I read most of Barbara Pym’s books back in the 1970s and enjoyed them, so when via NetGalley I was offered the chance to read The Adventures of Miss Barbara Pym by Paula Byrne I was keen to do so. Not for the first time though where authors are concerned I wished I hadn’t because I found Pym to be quite unlikeable. Paula Byrne has written the book using Pym’s diaries, but as Pym had obviously intended that they would end up in some sort of archive and had an eye on her posterity I can’t help wondering how honest the diary is. Also lots of pages had been torn out, Byrne assumed that those pages were seen as being too revealing on reflection and assumed they were about her sexual exploits – and for those days she was certainly adventurous it seems. She was no virginal spinster, which is fair enough although unusual as at a time when the male students and dons at Oxford had to resort to prostitutes in Oxford or further afield in London, as most women were terrified of getting pregnant. Barbara Pym was literally stalking men that she fancied and falling into bed with them. Some have taken this trait of hers as proof that she was a woman before her time. If you see being a modern woman as being a victim of philandering, arrogant and self-centred men then she was indeed a woman before her time, I think she was just incredibly immature and niave. It would seem that she never got beyond the obsessive crush stage that was so common among the young girls who were starved of male company at the boarding school she attended. She also adopted alternative personas. I can just imagine all those misogynistic dons at Oxford rolling their eyes and commenting to each other that they knew it would be like this when women students were accepted!

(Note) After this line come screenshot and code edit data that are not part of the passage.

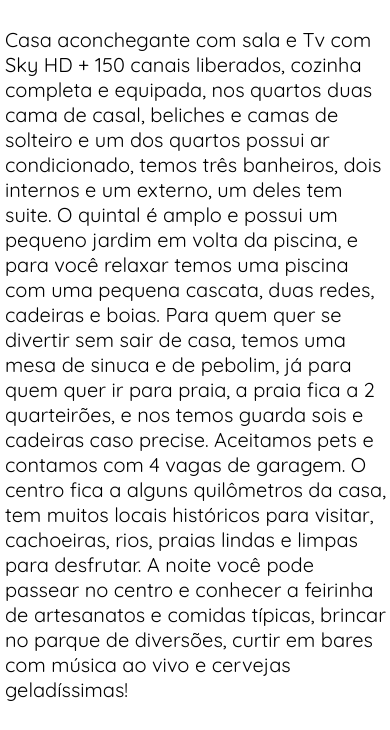
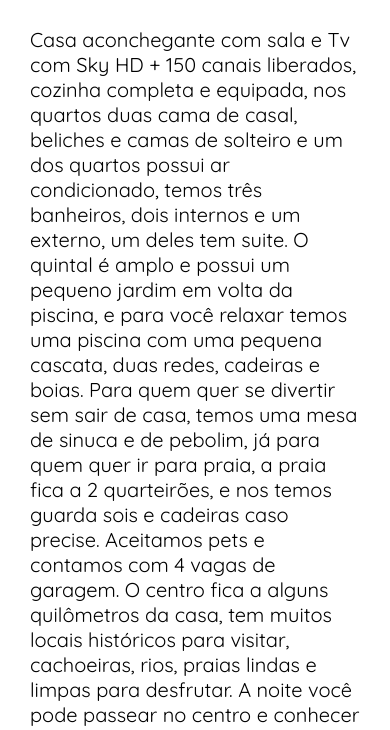
Before and after one commit to lemonaja/Casa-Itanhaem, a plain HTML site: page sobre.html in a window 390 px wide. Shown: the part 806-1536 px from the top of the page. Drawn offline with Linux system fonts and the light colour scheme; some packages are replaced by stand-ins of ours.

Commit message:
Adicionei margin aos paragrafos

```diff
--- a/css/style.css
+++ b/css/style.css
@@ -54,8 +54,9 @@ nav ul li{
     display: inline-block;
     padding: 5px 20px;
     text-align: center;
-    font-weight: 900;
+    font-weight: 700;
     font-family: 'Quicksand', sans-serif;
+    font-size: 20px;
 }
 
 nav ul li a{
@@ -600,7 +601,8 @@ button[type="submit"]:hover{
         margin-left: 35px;
     }
     .psobre{
-        margin-left: 10px;
+        margin-left: 30px;
+        margin-right: 30px;
     }
 }
 
@@ -628,9 +630,6 @@ button[type="submit"]:hover{
     }
     .imggmail{
         margin-left: 35px;
-    }
-    .psobre{
-        margin-left: 5px;
     }
 }
 
```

In 1934 she went to Germany and became besotted with Hitler, stalking him and frequenting the restaurant she knew he used. Of course she ended up falling for a Nazi close to Hitler, Friedbert Gluck was an SS officer. On her return to the Oxford village she was living in she saluted the local shopkeeper with a Heil Hitler while wearing a black shirt and presumably the swastika pin her Nazi boyfriend had given her. Truly the locals must have wondered whether to laugh or cry. It was only after the outbreak of WW2 that she thought she might have been wrong about the Nazis but she was still hankering after Friedbert. She even had to be advised to expunge the Nazi/German bits in one of her books before sending it to a publisher. She definitely lacked a moral compass!
Sadly she never matured and was still falling for completely unsuitable men in her old age, an almost forty year age gap didn’t seem to bother her. The poor lad! Never much of a looker she was described as looking like Joyce Grenfell (comedienne) but she had a thing for tall, dark handsome men who went on to marry someone else, or else were homosexual. During the war she was living in a shared house with another woman and her two children, the woman was described as her best friend, but when that friend’s philandering husband came to visit his family it didn’t stop Pym from falling into bed with him instead of leaving him to his wife and children. Her poor so-called friend must have thought – et tu Barbara! But of course when he did get a divorce from his wife, he married another woman.

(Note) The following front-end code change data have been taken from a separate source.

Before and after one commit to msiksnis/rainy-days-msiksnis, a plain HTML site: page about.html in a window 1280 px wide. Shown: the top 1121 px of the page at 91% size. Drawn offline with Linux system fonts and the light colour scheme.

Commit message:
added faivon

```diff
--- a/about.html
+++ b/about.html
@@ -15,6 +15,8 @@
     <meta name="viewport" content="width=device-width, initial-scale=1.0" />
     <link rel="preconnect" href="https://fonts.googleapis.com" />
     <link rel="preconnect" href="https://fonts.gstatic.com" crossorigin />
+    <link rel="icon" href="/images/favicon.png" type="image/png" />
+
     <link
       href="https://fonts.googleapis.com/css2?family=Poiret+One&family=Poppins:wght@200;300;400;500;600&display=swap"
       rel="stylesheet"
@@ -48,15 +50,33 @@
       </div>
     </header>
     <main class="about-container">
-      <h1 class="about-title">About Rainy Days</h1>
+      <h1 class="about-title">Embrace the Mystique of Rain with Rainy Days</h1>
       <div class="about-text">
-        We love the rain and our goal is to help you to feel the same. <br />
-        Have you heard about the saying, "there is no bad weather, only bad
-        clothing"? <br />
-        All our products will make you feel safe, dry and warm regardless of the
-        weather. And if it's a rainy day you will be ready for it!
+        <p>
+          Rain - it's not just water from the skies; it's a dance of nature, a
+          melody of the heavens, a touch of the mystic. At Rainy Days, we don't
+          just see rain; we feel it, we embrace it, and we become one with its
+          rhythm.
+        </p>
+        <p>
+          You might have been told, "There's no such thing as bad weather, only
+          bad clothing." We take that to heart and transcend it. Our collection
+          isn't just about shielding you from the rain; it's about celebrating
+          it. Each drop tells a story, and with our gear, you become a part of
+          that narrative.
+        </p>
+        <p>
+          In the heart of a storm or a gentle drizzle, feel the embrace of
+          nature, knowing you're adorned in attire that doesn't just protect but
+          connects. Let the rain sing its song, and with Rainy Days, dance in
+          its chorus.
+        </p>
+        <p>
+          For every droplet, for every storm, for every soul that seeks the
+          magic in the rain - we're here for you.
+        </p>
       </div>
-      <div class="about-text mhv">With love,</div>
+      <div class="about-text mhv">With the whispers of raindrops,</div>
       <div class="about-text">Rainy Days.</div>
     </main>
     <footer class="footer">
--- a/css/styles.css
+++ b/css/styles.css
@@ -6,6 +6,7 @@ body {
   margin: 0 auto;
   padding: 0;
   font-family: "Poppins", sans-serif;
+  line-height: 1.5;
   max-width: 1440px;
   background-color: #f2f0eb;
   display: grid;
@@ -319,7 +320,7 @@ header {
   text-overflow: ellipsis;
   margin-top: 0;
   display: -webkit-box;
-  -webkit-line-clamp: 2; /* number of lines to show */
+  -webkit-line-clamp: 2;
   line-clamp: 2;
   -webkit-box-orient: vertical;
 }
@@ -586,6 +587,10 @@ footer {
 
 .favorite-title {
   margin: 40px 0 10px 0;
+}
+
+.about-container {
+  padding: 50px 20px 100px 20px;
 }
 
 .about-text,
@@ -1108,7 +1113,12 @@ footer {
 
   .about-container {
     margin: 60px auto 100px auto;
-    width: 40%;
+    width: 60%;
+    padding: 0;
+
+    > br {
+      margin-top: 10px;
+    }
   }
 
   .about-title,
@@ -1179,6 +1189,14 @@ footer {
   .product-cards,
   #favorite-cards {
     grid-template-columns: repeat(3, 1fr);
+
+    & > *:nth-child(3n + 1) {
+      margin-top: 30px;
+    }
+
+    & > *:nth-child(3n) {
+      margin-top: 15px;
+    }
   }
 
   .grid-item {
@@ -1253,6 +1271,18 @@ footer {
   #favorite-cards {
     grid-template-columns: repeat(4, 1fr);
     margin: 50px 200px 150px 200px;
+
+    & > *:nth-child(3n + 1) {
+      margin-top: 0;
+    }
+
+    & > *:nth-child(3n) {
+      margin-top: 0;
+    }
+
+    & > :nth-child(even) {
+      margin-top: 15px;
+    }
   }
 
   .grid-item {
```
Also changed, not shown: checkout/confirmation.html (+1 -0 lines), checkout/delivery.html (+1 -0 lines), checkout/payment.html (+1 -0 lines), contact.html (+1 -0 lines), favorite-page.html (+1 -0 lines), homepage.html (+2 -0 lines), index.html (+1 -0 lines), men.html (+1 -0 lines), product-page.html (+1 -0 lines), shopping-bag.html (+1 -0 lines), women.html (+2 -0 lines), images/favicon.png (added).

So it would seem that Barbara Pym had no conscience whatsoever when it came to men, sex and Nazism and was a nightmare neighbour as she spied on them to use them as characters in her books, even stalking them when they left their house. Whatever happened to using your imagination?!
Strangely there’s no mention of fear of getting pregnant in this book, that was what stopped most women from sleeping around back then. Pym’s father was the illegitimate result of a seduction between a 16 year old ‘young master’ and a 19 year old housemaid, his mother. Barbara knew about that as her father was quite proud of being a by-blow of a wealthier family. Possibly she thought that if she did get pregnant then it would lead to marriage.
I read most of Pym’s books back in the 1970s and had a re-read of a few of them a decade or so ago and didn’t enjoy them as much as I had when I was younger, although there is some witty dialogue, but it would seem that she was really just recounting things she had overheard people saying.
Im later years Barbara Pym lived in fear of her younger sister Hilary re-marrying as they were living together, and Hilary was really supporting Barbara who earned very little money. There’s a lot more in this book but not much of it is admirable, you’ll have gathered that I was less than impressed by her adventures.
I’ve always wondered about the authors that weren’t championed so vociferously and publicly on TV by Lord David Cecil and Philip Larkin, which is what kick-started her writing career when it was floundering. It’s handy having friends in high places!